ABOUT THIS TASK — Show all the lines in the data below that include the word "preview".

Segment Open

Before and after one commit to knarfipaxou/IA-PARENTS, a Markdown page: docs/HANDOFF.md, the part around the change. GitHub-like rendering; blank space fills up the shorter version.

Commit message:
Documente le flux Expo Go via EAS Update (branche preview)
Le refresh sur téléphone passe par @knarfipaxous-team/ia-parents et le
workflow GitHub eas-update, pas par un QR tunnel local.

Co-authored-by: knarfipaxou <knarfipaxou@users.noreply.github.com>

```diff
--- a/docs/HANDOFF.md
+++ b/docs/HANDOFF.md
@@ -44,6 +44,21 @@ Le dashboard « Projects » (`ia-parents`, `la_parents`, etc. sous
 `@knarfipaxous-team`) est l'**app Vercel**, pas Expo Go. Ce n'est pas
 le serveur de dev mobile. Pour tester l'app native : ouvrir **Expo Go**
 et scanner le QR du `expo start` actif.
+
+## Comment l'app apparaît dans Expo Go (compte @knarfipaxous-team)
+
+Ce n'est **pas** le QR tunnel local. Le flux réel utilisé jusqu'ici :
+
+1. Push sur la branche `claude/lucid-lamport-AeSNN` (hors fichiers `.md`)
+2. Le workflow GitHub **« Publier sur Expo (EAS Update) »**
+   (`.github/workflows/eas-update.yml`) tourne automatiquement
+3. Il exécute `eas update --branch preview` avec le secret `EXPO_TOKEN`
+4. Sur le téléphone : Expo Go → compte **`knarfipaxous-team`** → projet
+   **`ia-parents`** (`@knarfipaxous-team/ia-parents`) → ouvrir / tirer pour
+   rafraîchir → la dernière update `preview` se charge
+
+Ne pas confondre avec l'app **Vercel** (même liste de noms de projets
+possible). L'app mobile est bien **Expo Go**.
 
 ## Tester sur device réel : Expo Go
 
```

Segment Closed

OUTPUT FOR THIS TASK —
Documente le flux Expo Go via EAS Update (branche preview)
+3. Il exécute `eas update --branch preview` avec le secret `EXPO_TOKEN`
+   rafraîchir → la dernière update `preview` se charge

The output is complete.